--- Material for this task Enclosed Below ---
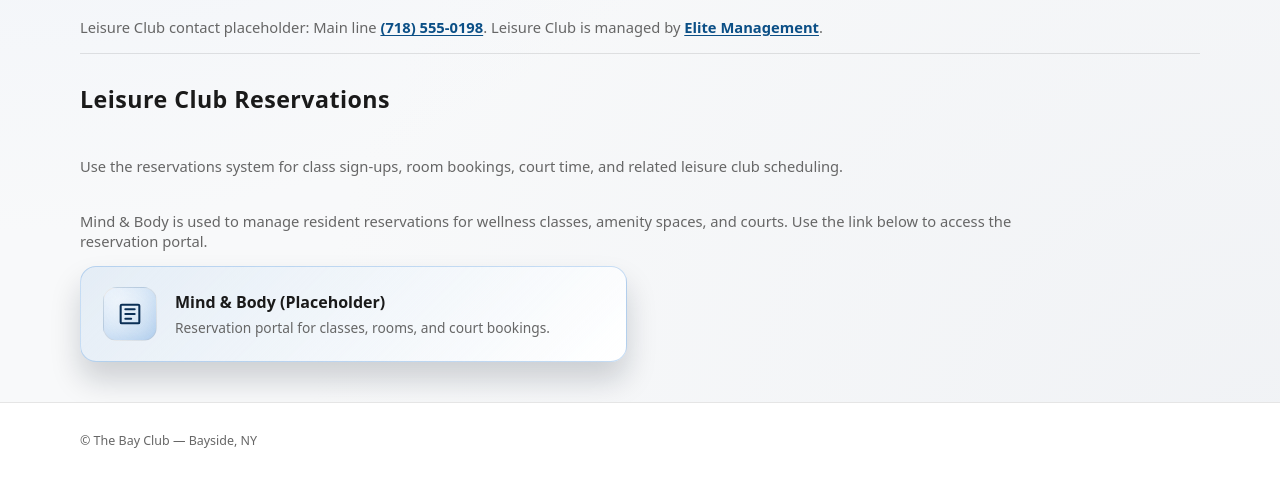
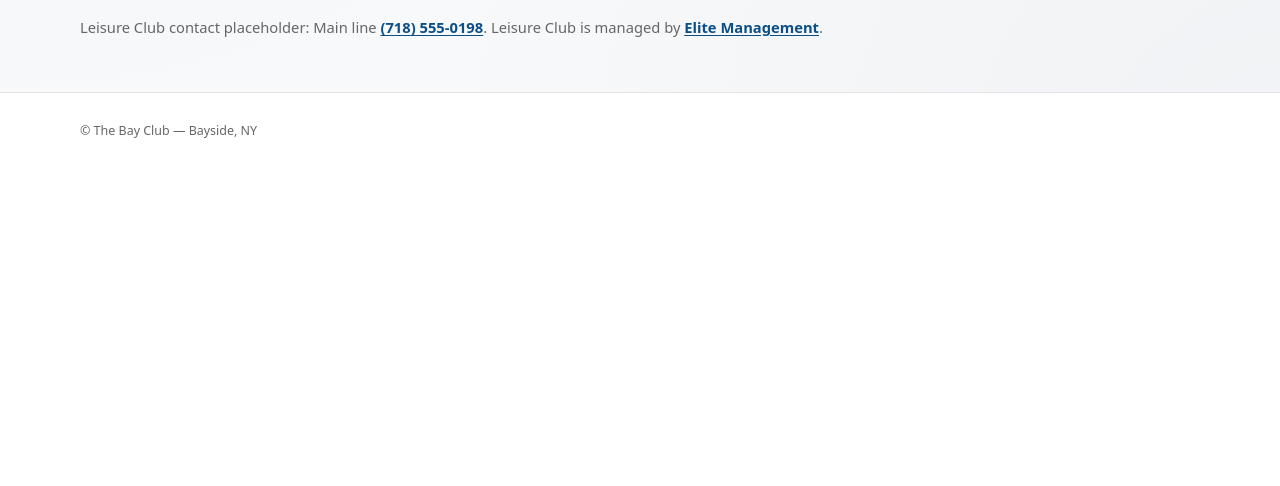
Before and after one commit to xjuliusx/bayclub_website, a plain HTML site: page contacts.html in a window 1280 px wide. Shown: the part 742-1228 px from the top of the page. After the commit the page ends 919 px from the top, so only its background shows below. Drawn offline with Linux system fonts and the light colour scheme.

Commit message:
contact update

```diff
--- a/contacts.html
+++ b/contacts.html
@@ -89,36 +89,6 @@
               <a class="management-link" href="https://www.elitemanagement.com/" target="_blank" rel="noopener noreferrer">Elite Management</a>.
             </p>
 
-            <div class="section-header contacts-subsection-header">
-              <div>
-                <h2 class="section-title">Leisure Club Reservations</h2>
-              </div>
-              <p class="section-subtitle">
-                Use the reservations system for class sign-ups, room bookings,
-                court time, and related leisure club scheduling.
-              </p>
-            </div>
-            <p class="page-intro">
-              Mind &amp; Body is used to manage resident reservations for
-              wellness classes, amenity spaces, and courts. Use the link below
-              to access the reservation portal.
-            </p>
-            <div class="grid grid--2 resident-links">
-              <a class="resident-card" href="#" aria-label="Mind and Body Reservations Placeholder Link">
-                <div class="resident-card-icon" aria-hidden="true">
-                  <svg xmlns="http://www.w3.org/2000/svg" viewBox="0 0 24 24" fill="none" stroke="currentColor" stroke-width="1.75" stroke-linecap="round" stroke-linejoin="round">
-                    <path d="M5 4h14a1 1 0 0 1 1 1v14a1 1 0 0 1 -1 1h-14a1 1 0 0 1 -1 -1v-14a1 1 0 0 1 1 -1z" />
-                    <path d="M8 8h8" />
-                    <path d="M8 12h8" />
-                    <path d="M8 16h5" />
-                  </svg>
-                </div>
-                <div class="resident-card-text">
-                  <h3>Mind &amp; Body (Placeholder)</h3>
-                  <p>Reservation portal for classes, rooms, and court bookings.</p>
-                </div>
-              </a>
-            </div>
           </div>
         </section>
       </main>
```
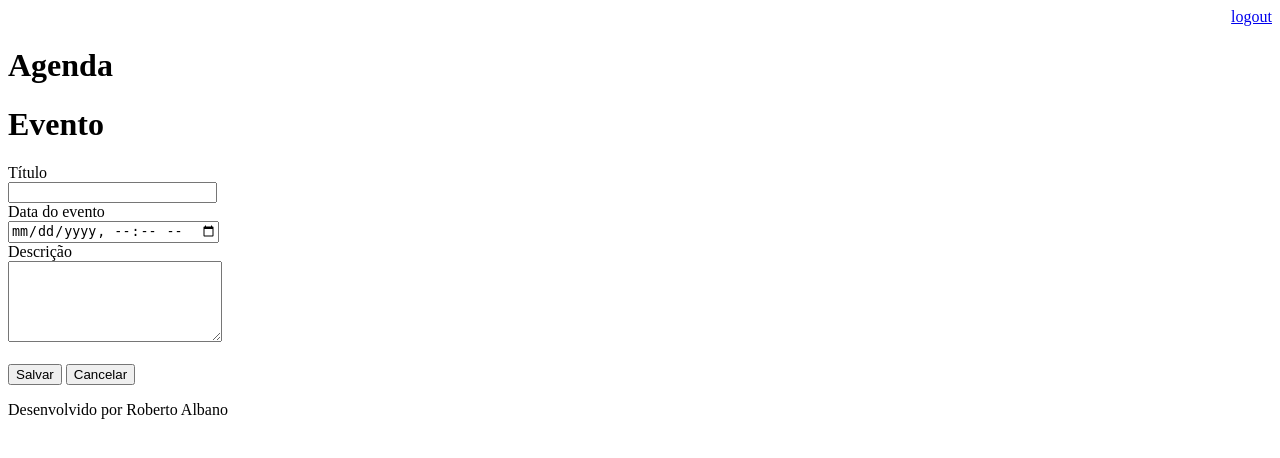
After one commit to radcontato/agenda_python, a Django app: page /agenda/evento/ in a window 1280 px wide. The commit adds this page. Shown: the top 458 px of the page. Run offline with Django 3.2, Linux system fonts and the light colour scheme; a user stored in the database is signed in.

Commit message:
Incluindo template para inserção de eventos na agenda.

```diff
--- a/agenda/urls.py
+++ b/agenda/urls.py
@@ -5,6 +5,8 @@ from core import views
 urlpatterns = [
     path('admin/', admin.site.urls),
     path('agenda/', views.lista_eventos),
+    path('agenda/evento/', views.evento),
+    path('agenda/evento/submit', views.submit_evento),
     path('', views.index),
     path('login/', views.login_user),
     path('login/submit', views.submit_login),
--- a/core/views.py
+++ b/core/views.py
@@ -30,3 +30,21 @@ def lista_eventos(request):
     evento = Evento.objects.filter(usuario = usuario)
     dados = { 'eventos': evento }
     return render(request, 'agenda.html', dados)
+
+@login_required(login_url='/login/')
+def evento(request):
+    return render(request, 'evento.html')
+
+
+@login_required(login_url='/login/')
+def submit_evento(request):
+    if request.POST:
+        titulo = request.POST.get('titulo')
+        data_evento = request.POST.get('data_evento')
+        descricao = request.POST.get('descricao')
+        usuario = request.user
+        Evento.objects.create(titulo = titulo,
+                              data_evento = data_evento,
+                              descricao = descricao,
+                              usuario = usuario)
+    return redirect('/')
--- /dev/null
+++ b/templates/evento.html
@@ -0,0 +1,25 @@
+{% extends "model-page.html" %}
+
+{% block content %}
+
+<h1>Evento</h1>
+
+<form action="submit" method="POST">{% csrf_token %}
+    <label>Título</label>
+    <br>
+    <input type="text" name="titulo" size="23">
+    <br>
+    <label>Data do evento</label>
+    <br>
+    <input type="datetime-local" name="data_evento">
+    <br>
+    <label>Descrição</label>
+    <br>
+    <textarea name="descricao" cols="24" rows="5"></textarea>
+    <br><br>
+    <button type="submit">Salvar</button>
+    <a href="/">
+        <button type="button">Cancelar</button>
+    </a>
+</form>
+{% endblock %}
```
Also changed, not shown: templates/agenda.html (+8 -3 lines), db.sqlite3, 1 other file.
--- End of Enclosed Material for this task ---
#### [Brief]
Copy out all the data exactly. No images belong in the copy.

#### [Answer space]
Before and after one commit to xjuliusx/bayclub_website, a plain HTML site: page contacts.html in a window 1280 px wide. Shown: the part 742-1228 px from the top of the page. After the commit the page ends 919 px from the top, so only its background shows below. Drawn offline with Linux system fonts and the light colour scheme.

Commit message:
contact update

```diff
--- a/contacts.html
+++ b/contacts.html
@@ -89,36 +89,6 @@
               <a class="management-link" href="https://www.elitemanagement.com/" target="_blank" rel="noopener noreferrer">Elite Management</a>.
             </p>
 
-            <div class="section-header contacts-subsection-header">
-              <div>
-                <h2 class="section-title">Leisure Club Reservations</h2>
-              </div>
-              <p class="section-subtitle">
-                Use the reservations system for class sign-ups, room bookings,
-                court time, and related leisure club scheduling.
-              </p>
-            </div>
-            <p class="page-intro">
-              Mind &amp; Body is used to manage resident reservations for
-              wellness classes, amenity spaces, and courts. Use the link below
-              to access the reservation portal.
-            </p>
-            <div class="grid grid--2 resident-links">
-              <a class="resident-card" href="#" aria-label="Mind and Body Reservations Placeholder Link">
-                <div class="resident-card-icon" aria-hidden="true">
-                  <svg xmlns="http://www.w3.org/2000/svg" viewBox="0 0 24 24" fill="none" stroke="currentColor" stroke-width="1.75" stroke-linecap="round" stroke-linejoin="round">
-                    <path d="M5 4h14a1 1 0 0 1 1 1v14a1 1 0 0 1 -1 1h-14a1 1 0 0 1 -1 -1v-14a1 1 0 0 1 1 -1z" />
-                    <path d="M8 8h8" />
-                    <path d="M8 12h8" />
-                    <path d="M8 16h5" />
-                  </svg>
-                </div>
-                <div class="resident-card-text">
-                  <h3>Mind &amp; Body (Placeholder)</h3>
-                  <p>Reservation portal for classes, rooms, and court bookings.</p>
-                </div>
-              </a>
-            </div>
           </div>
         </section>
       </main>
```
After one commit to radcontato/agenda_python, a Django app: page /agenda/evento/ in a window 1280 px wide. The commit adds this page. Shown: the top 458 px of the page. Run offline with Django 3.2, Linux system fonts and the light colour scheme; a user stored in the database is signed in.

Commit message:
Incluindo template para inserção de eventos na agenda.

```diff
--- a/agenda/urls.py
+++ b/agenda/urls.py
@@ -5,6 +5,8 @@ from core import views
 urlpatterns = [
     path('admin/', admin.site.urls),
     path('agenda/', views.lista_eventos),
+    path('agenda/evento/', views.evento),
+    path('agenda/evento/submit', views.submit_evento),
     path('', views.index),
     path('login/', views.login_user),
     path('login/submit', views.submit_login),
--- a/core/views.py
+++ b/core/views.py
@@ -30,3 +30,21 @@ def lista_eventos(request):
     evento = Evento.objects.filter(usuario = usuario)
     dados = { 'eventos': evento }
     return render(request, 'agenda.html', dados)
+
+@login_required(login_url='/login/')
+def evento(request):
+    return render(request, 'evento.html')
+
+
+@login_required(login_url='/login/')
+def submit_evento(request):
+    if request.POST:
+        titulo = request.POST.get('titulo')
+        data_evento = request.POST.get('data_evento')
+        descricao = request.POST.get('descricao')
+        usuario = request.user
+        Evento.objects.create(titulo = titulo,
+                              data_evento = data_evento,
+                              descricao = descricao,
+                              usuario = usuario)
+    return redirect('/')
--- /dev/null
+++ b/templates/evento.html
@@ -0,0 +1,25 @@
+{% extends "model-page.html" %}
+
+{% block content %}
+
+<h1>Evento</h1>
+
+<form action="submit" method="POST">{% csrf_token %}
+    <label>Título</label>
+    <br>
+    <input type="text" name="titulo" size="23">
+    <br>
+    <label>Data do evento</label>
+    <br>
+    <input type="datetime-local" name="data_evento">
+    <br>
+    <label>Descrição</label>
+    <br>
+    <textarea name="descricao" cols="24" rows="5"></textarea>
+    <br><br>
+    <button type="submit">Salvar</button>
+    <a href="/">
+        <button type="button">Cancelar</button>
+    </a>
+</form>
+{% endblock %}
```
Also changed, not shown: templates/agenda.html (+8 -3 lines), db.sqlite3, 1 other file.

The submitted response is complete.